▶ **Problem to solve**
All of the records below must be output exactly, with no pictures carried over.

▶ **Data provided**

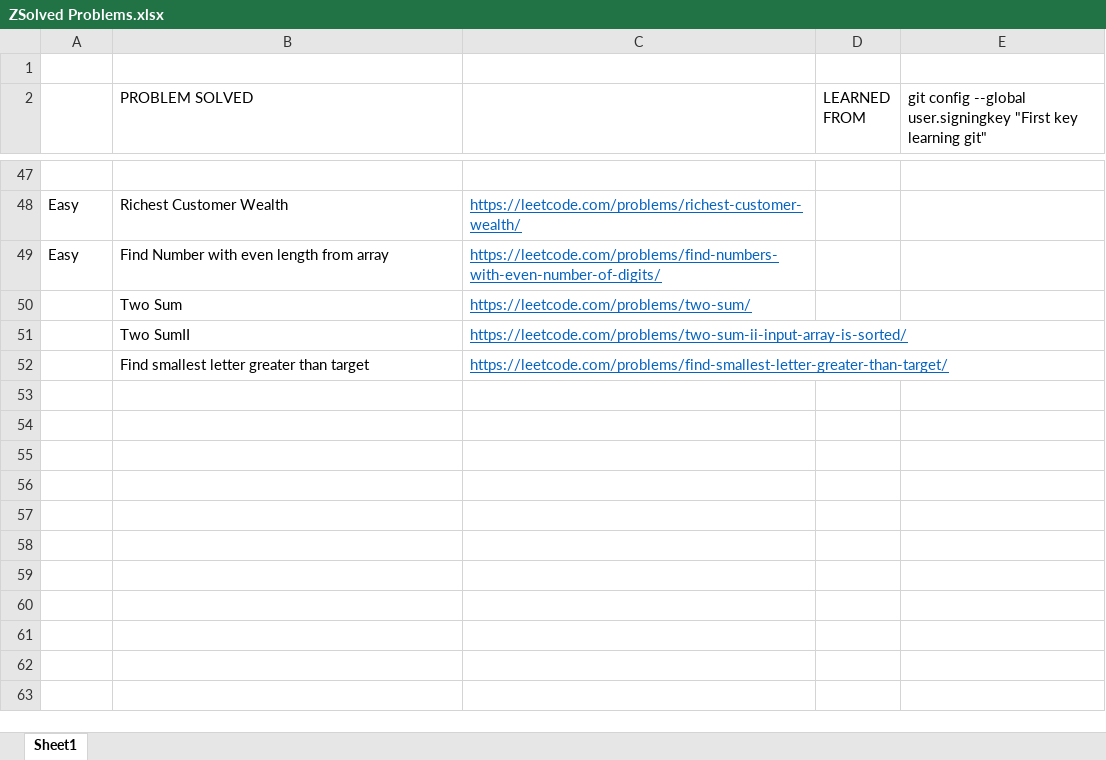
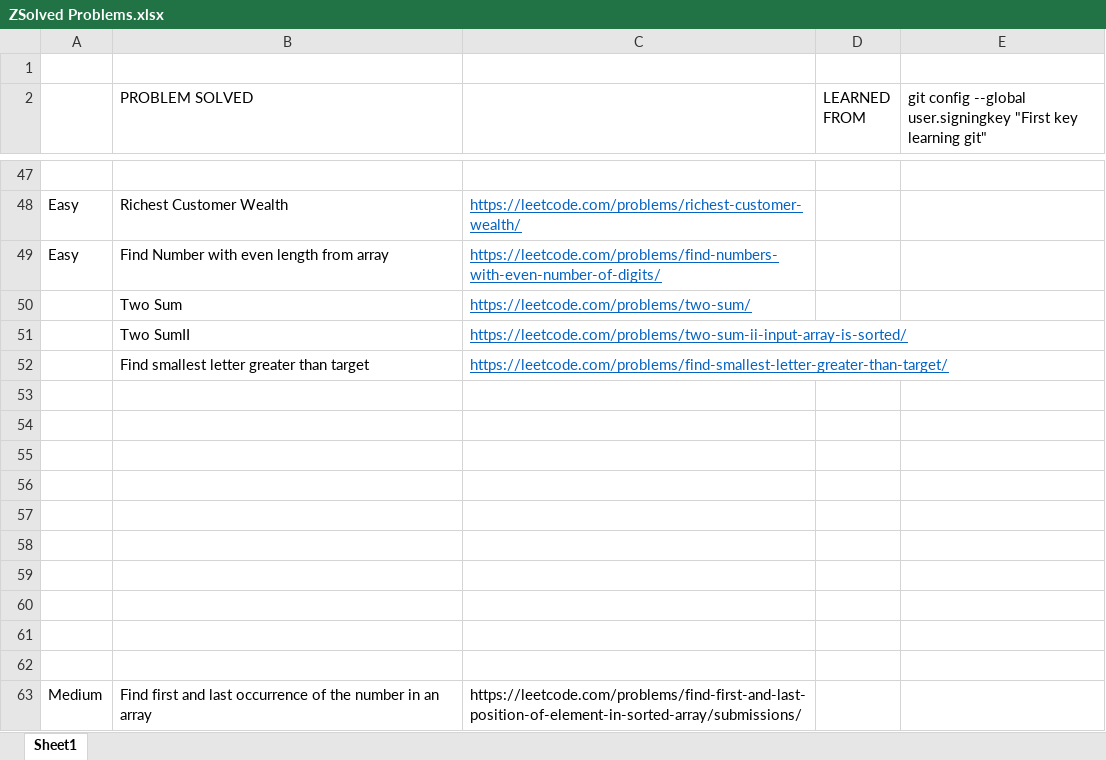
Before and after one commit to Jiganesh/Loads-Of-Logic, an Excel workbook: ZSolved Problems.xlsx, sheet Sheet1, drawn as a sheet; only a part is shown, gaps mark what is left out; values as stored, in another font and other column widths than the file's, no borders; the diff names each change by its address in the sheet, - before the commit and + after, or states it on an @@ line.

Commit message:
added in excel sheet

```diff
--- a/ZSolved Problems.xlsx (sheet Sheet1)
+++ b/ZSolved Problems.xlsx (sheet Sheet1)
+row 53: (empty)
+row 54: (empty)
+row 55: (empty)
+row 56: (empty)
+row 57: (empty)
+row 58: (empty)
+row 59: (empty)
+row 60: (empty)
+row 61: (empty)
+row 62: (empty)
+row 63: Medium | Find first and last occurrence of the number in an array | https://leetcode.com/problems/find-first-and-last-position-of-element-in-sorted-array/submissions/
```
Also changed, not shown: 1 other file.
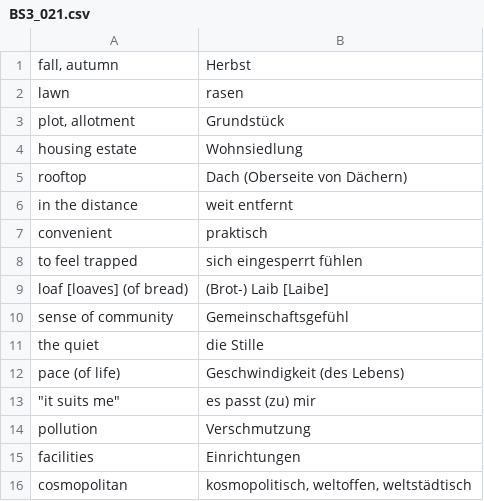
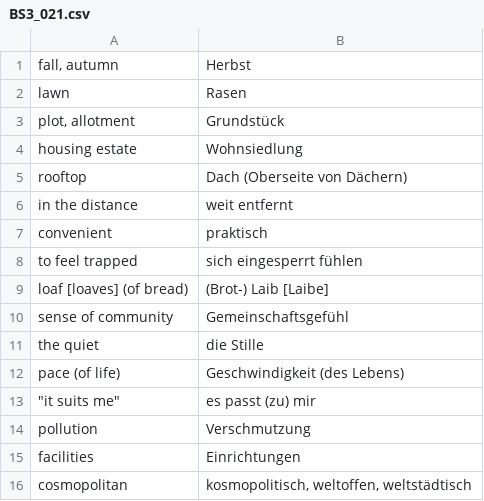
Before and after one commit to melektron/alpha, a CSV file: tools/simplytrain/content/BS3_021.csv, drawn as a sheet.

```diff
--- a/tools/simplytrain/content/BS3_021.csv
+++ b/tools/simplytrain/content/BS3_021.csv
@@ -1,3 +1,3 @@
 fall, autumn;Herbst
-lawn;rasen
+lawn;Rasen
 plot, allotment;Grundstück
```
Also changed, not shown: tools/simplytrain/content/BS2_150-151.csv.
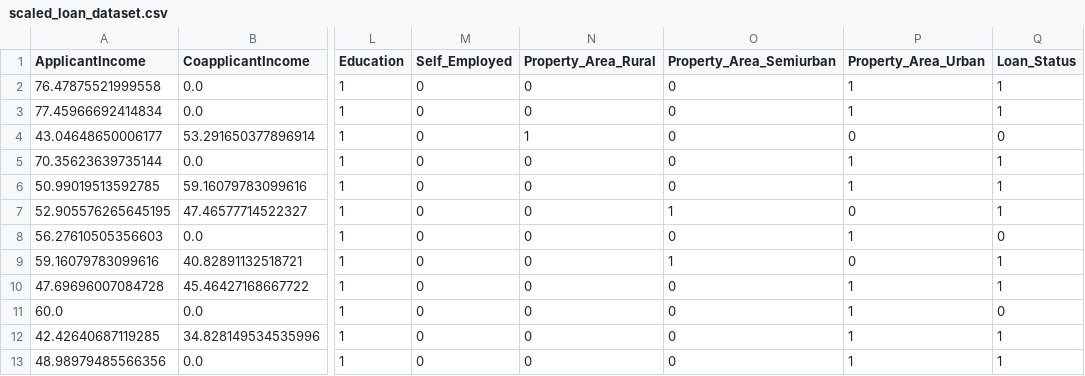
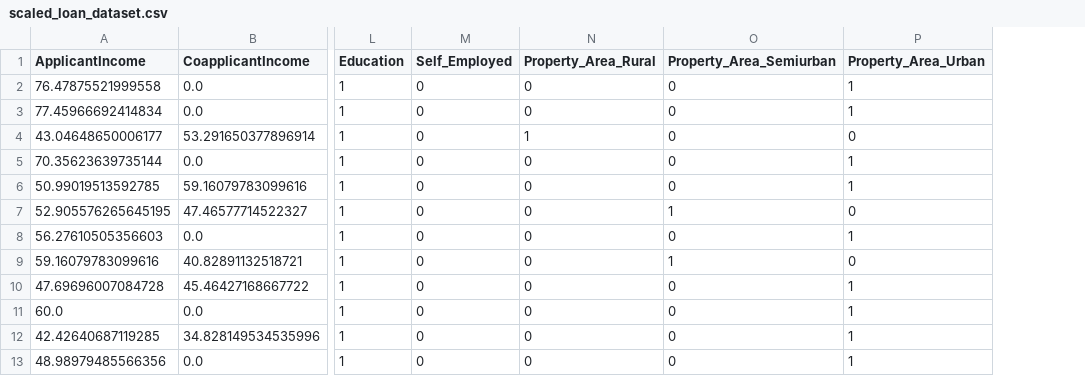
Before and after one commit to ChristopherCastro69/Loan-Checker-AI, a CSV file: dataset/scaled_loan_dataset.csv, drawn as a sheet; only a part is shown, gaps mark what is left out; the diff names each change by its address in the sheet, - before the commit and + after, or states it on an @@ line.

```diff
--- a/dataset/scaled_loan_dataset.csv
+++ b/dataset/scaled_loan_dataset.csv
-column Q (Loan_Status), rows 2-13: 1 | 1 | 0 | 1 | 1 | 1 | 0 | 1 | 1 | 0 | 1 | 1
```
Also changed, not shown: 19 other files.
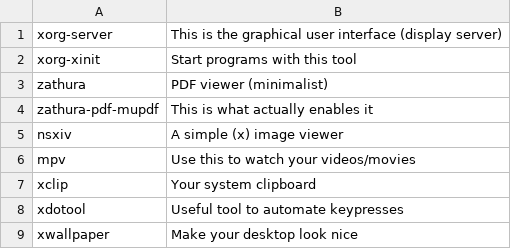
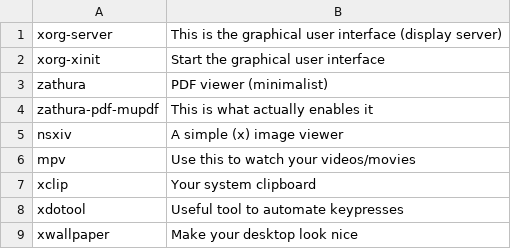
Before and after one commit to x1nigo/Apropos, a CSV file: progs.csv, drawn as a sheet; only a part is shown.

Commit message:
Update progs.csv

```diff
--- a/progs.csv
+++ b/progs.csv
@@ -1,3 +1,3 @@
 xorg-server,This is the graphical user interface (display server)
-xorg-xinit,Start programs with this tool
+xorg-xinit,Start the graphical user interface
 zathura,PDF viewer (minimalist)
```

▶ **Response below**
Before and after one commit to Jiganesh/Loads-Of-Logic, an Excel workbook: ZSolved Problems.xlsx, sheet Sheet1, drawn as a sheet; only a part is shown, gaps mark what is left out; values as stored, in another font and other column widths than the file's, no borders; the diff names each change by its address in the sheet, - before the commit and + after, or states it on an @@ line.

Commit message:
added in excel sheet

```diff
--- a/ZSolved Problems.xlsx (sheet Sheet1)
+++ b/ZSolved Problems.xlsx (sheet Sheet1)
+row 53: (empty)
+row 54: (empty)
+row 55: (empty)
+row 56: (empty)
+row 57: (empty)
+row 58: (empty)
+row 59: (empty)
+row 60: (empty)
+row 61: (empty)
+row 62: (empty)
+row 63: Medium | Find first and last occurrence of the number in an array | https://leetcode.com/problems/find-first-and-last-position-of-element-in-sorted-array/submissions/
```
Also changed, not shown: 1 other file.
Before and after one commit to melektron/alpha, a CSV file: tools/simplytrain/content/BS3_021.csv, drawn as a sheet.

```diff
--- a/tools/simplytrain/content/BS3_021.csv
+++ b/tools/simplytrain/content/BS3_021.csv
@@ -1,3 +1,3 @@
 fall, autumn;Herbst
-lawn;rasen
+lawn;Rasen
 plot, allotment;Grundstück
```
Also changed, not shown: tools/simplytrain/content/BS2_150-151.csv.
Before and after one commit to ChristopherCastro69/Loan-Checker-AI, a CSV file: dataset/scaled_loan_dataset.csv, drawn as a sheet; only a part is shown, gaps mark what is left out; the diff names each change by its address in the sheet, - before the commit and + after, or states it on an @@ line.

```diff
--- a/dataset/scaled_loan_dataset.csv
+++ b/dataset/scaled_loan_dataset.csv
-column Q (Loan_Status), rows 2-13: 1 | 1 | 0 | 1 | 1 | 1 | 0 | 1 | 1 | 0 | 1 | 1
```
Also changed, not shown: 19 other files.
Before and after one commit to x1nigo/Apropos, a CSV file: progs.csv, drawn as a sheet; only a part is shown.

Commit message:
Update progs.csv

```diff
--- a/progs.csv
+++ b/progs.csv
@@ -1,3 +1,3 @@
 xorg-server,This is the graphical user interface (display server)
-xorg-xinit,Start programs with this tool
+xorg-xinit,Start the graphical user interface
 zathura,PDF viewer (minimalist)
```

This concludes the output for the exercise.